_WHAT THE TASK ASKS_
Report the count of lines holding "Landing" in the records, with no other words.

Web interface edit records
******

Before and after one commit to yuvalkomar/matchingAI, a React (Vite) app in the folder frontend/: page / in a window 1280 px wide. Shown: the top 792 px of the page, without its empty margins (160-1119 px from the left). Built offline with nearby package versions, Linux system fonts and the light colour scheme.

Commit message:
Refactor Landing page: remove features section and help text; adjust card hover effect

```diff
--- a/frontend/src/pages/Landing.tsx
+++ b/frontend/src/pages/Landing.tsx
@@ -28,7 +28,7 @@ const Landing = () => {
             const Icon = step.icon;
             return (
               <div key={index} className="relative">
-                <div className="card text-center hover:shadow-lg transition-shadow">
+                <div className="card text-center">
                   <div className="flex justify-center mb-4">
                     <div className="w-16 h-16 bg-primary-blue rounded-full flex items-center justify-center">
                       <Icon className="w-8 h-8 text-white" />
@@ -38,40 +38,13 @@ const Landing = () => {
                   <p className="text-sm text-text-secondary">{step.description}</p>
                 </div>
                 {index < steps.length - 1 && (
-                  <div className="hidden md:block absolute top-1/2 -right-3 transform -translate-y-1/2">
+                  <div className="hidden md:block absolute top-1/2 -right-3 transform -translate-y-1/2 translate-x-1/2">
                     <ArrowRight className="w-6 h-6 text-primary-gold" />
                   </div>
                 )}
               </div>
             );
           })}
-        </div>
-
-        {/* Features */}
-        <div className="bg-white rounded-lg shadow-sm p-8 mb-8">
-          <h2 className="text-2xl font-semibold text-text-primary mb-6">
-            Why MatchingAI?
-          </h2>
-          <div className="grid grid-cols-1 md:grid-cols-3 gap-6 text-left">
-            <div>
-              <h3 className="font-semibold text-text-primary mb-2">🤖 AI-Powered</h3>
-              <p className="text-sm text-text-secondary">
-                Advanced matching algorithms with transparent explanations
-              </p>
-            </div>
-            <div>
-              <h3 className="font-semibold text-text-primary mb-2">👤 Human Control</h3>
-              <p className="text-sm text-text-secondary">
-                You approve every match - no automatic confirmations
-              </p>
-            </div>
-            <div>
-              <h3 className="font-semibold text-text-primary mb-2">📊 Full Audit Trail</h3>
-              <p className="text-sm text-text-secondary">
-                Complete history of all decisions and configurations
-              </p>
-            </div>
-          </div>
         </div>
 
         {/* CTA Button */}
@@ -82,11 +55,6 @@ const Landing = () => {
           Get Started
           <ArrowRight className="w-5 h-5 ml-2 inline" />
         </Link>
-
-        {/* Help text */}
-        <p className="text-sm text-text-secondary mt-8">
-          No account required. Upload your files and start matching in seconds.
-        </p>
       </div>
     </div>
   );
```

******

_SOLUTION_
6